The book touches on a number of interesting subjects but one in particular struck me as relevant for a design audience. Let me quote from Crawford’s remarks on how companies now encourage people merely to consume their “stuff” instead of mastering it, while deliberately conflating the two situations (pp. 66-67):
An ad for the Yamaha Warrior in the July 2007 issue of Motor Cyclist carries the caption “Life is what you make of it. Start making it your own.” The picture shows a guy in his home shop, focused intently on his Warrior. There are motorcycle parts on shelves above his ancient workbench, and a full stack of grungy, obviously well-used tool boxes in standard mechanic’s red. He’s not smiling for the camera; he’s lost in his work. A smaller caption reads, “The 102-cubic-inch fuel-injected Warrior. We build it. You make it your own.” Smaller still, it reads, “You only get one shot at life–may as well make it mean something. And when you start with the four-time AMA Prostar Hot Rod Cruiser Class Champion Warrior, then add your choice of Star Custom Accessories, the result is very powerful. And very personal.”

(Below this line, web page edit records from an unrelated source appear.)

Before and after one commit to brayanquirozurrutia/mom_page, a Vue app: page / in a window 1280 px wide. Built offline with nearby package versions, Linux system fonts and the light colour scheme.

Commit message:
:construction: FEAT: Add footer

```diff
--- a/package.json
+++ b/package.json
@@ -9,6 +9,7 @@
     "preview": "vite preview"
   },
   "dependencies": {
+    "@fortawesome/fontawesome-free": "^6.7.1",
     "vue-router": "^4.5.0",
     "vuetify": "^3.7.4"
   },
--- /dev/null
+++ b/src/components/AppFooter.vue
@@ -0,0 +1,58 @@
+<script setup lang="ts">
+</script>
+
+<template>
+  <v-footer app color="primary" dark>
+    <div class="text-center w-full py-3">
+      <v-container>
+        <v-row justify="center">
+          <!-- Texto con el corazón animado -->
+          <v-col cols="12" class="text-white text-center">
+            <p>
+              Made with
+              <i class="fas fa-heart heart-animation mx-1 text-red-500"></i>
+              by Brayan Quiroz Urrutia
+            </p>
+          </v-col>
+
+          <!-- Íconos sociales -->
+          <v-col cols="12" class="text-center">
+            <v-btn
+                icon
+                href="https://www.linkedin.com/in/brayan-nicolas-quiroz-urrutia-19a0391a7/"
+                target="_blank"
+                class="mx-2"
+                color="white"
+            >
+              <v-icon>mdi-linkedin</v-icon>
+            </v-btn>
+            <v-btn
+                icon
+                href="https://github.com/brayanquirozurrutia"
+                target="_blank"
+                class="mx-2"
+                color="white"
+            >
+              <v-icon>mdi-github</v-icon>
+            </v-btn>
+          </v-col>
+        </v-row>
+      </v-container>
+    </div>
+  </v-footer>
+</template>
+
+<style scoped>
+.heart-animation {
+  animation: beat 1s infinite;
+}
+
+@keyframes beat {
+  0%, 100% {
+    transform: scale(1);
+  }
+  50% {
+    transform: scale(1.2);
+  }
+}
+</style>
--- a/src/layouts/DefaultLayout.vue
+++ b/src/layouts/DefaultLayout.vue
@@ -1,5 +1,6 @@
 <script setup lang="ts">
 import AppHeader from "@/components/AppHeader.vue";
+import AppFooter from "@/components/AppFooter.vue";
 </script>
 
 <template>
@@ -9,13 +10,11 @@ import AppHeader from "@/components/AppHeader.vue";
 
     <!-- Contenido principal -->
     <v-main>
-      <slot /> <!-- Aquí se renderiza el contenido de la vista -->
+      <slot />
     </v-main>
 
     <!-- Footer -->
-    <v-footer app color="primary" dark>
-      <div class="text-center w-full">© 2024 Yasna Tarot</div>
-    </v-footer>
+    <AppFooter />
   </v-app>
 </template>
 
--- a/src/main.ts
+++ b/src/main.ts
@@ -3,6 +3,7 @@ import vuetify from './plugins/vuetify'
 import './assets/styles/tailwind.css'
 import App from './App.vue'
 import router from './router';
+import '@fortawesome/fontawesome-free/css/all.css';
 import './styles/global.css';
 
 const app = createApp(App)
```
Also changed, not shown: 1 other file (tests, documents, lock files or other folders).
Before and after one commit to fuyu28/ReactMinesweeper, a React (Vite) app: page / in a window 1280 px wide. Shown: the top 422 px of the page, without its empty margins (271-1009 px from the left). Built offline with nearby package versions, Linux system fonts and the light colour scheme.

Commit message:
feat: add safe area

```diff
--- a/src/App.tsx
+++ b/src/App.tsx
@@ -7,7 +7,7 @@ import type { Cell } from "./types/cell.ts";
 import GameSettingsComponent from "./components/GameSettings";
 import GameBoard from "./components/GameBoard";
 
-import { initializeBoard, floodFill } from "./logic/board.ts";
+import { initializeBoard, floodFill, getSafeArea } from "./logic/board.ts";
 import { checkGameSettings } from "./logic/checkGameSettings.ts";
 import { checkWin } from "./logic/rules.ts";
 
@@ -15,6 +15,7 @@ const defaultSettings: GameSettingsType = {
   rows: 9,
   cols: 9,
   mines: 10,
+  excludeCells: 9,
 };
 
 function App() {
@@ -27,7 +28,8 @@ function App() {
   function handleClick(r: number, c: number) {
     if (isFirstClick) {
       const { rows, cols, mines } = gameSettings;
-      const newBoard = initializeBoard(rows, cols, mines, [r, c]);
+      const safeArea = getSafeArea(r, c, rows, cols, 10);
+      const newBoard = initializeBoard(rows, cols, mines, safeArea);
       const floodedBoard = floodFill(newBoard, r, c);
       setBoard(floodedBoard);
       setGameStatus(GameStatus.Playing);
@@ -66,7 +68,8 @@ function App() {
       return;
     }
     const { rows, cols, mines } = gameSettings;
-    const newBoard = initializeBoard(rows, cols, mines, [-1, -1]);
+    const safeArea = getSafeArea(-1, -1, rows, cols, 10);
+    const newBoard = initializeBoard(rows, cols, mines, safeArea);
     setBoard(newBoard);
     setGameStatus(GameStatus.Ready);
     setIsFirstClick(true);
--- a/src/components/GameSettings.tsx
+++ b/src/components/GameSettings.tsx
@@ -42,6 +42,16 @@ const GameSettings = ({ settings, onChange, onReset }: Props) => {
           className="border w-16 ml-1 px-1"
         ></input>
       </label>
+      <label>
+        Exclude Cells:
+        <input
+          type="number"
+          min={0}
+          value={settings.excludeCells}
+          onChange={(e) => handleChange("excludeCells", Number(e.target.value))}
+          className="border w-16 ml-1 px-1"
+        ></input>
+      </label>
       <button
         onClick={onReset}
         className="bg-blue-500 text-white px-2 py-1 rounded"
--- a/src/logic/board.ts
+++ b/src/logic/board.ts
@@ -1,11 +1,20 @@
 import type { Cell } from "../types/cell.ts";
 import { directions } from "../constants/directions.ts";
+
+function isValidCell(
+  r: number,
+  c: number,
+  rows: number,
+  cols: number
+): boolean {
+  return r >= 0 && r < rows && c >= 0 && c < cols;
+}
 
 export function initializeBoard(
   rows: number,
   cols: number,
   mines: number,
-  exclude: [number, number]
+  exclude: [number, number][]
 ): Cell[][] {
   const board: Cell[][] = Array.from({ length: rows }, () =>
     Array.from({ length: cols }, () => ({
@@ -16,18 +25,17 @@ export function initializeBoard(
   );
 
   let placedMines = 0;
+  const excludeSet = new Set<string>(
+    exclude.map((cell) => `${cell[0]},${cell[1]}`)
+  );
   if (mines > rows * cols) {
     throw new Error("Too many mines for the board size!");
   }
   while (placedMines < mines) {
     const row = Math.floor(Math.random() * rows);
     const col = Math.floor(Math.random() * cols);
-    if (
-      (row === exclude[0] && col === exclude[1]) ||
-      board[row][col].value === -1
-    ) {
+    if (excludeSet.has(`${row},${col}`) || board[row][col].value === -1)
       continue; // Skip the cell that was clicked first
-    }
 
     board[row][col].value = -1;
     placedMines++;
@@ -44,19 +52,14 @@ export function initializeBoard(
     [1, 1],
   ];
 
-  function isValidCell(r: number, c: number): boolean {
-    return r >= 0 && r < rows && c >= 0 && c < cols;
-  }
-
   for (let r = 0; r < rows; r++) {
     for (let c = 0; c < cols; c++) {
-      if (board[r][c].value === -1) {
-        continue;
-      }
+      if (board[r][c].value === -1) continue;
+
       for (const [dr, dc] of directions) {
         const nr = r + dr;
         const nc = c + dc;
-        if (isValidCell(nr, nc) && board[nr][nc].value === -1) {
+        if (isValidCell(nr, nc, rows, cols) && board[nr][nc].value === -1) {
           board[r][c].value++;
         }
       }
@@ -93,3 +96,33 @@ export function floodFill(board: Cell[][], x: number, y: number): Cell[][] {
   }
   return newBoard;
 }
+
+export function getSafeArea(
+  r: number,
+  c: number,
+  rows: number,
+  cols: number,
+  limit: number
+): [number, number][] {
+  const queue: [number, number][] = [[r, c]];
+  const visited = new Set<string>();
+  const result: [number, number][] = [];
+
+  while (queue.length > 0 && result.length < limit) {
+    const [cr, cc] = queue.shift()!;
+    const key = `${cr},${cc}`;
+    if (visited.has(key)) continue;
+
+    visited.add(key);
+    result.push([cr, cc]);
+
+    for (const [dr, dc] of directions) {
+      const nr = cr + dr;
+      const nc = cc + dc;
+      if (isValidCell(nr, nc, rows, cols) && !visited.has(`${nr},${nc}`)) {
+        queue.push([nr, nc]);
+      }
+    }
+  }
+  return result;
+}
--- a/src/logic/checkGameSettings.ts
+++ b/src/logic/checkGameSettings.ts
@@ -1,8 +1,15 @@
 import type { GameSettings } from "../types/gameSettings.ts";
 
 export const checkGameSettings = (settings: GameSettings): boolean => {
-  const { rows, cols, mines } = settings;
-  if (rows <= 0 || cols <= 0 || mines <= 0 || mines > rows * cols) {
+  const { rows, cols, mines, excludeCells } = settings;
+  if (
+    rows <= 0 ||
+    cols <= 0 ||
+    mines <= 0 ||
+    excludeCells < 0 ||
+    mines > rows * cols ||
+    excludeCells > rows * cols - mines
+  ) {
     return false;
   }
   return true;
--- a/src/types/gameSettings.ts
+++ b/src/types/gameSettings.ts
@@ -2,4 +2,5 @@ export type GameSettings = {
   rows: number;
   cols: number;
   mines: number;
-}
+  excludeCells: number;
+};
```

So it turns out, in the small type, that what the guy is actually doing is attaching some accessory to his bike. This is a little like those model cars where the child’s role consists of putting the decals on. Motorcycle culture retains a dim remembrance of the more involving character of the old machines, and the ad seems to gesture in that direction. Back in the 1950s, when the focal practice of baking was displaced by the advent of cake mix, Betty Crocker learned quickly that it was good business to make the mix not quite complete. The baker felt better about her cake if she was required to add an egg to the mix. So if the Warrior were to be christened with a street name, an apt one might be the Betty Crocker Cruiser, forged as it is in the Easy Bake Oven of consumerism.
Crawford’s comment is relevant for any designer and, indeed, for their educators. To my knowledge, many classes in engineering and other design fields emphasize ease-of-use. Students in a Human Factors class learn techniques for making devices intuitive for their users. Crawford points out that this emphasis serves the purposes of a broader design ideology, namely consumerism. Consumers use their gear until it breaks down or they get bored with it. Then, they turf it out for something else. This process is supposed to make users happy and producers happy. Consumers, in this sense, necessarily have a flaccid and passive attitude towards the things they own.
Contrast this attitude with one that Crawford calls spirited. The spirited owner develops an attachment to his gear and desires to find out how it works and how to fix it when it breaks down. This attitude inhibits the urge to throw stuff out when it does not behave properly or goes out of style. Thus, it is vastly different than consumerism, and has different implications for the environment, obviously, but also for designers.
Designing a machine to be easy-to-use often means making its inner workings opaque and inaccessible to the user. If all goes well, then the user can make the machine work without spending time understanding its workings or strengths and weaknesses. However, when the machine breaks or misbehaves, the owner is at the mercy of “service representatives” or simply finds it cheaper to buy a new one.
Crawford argues that the passive attitude encouraged by consumer items is bad for owners. Whatever its economic rationale, consumerism stunts people’s growth and self-realization. It makes them stupid. If so, then designers of people’s gear face a question: Is it always a good idea to make things so easy-to-use?
There must be some balance between challenge and ease-of-use in design, and I do not yet know what resolution, if any, Crawford has to offer. However, this issue strikes me as an excellent one to raise with students who are learning one or another of the design disciplines.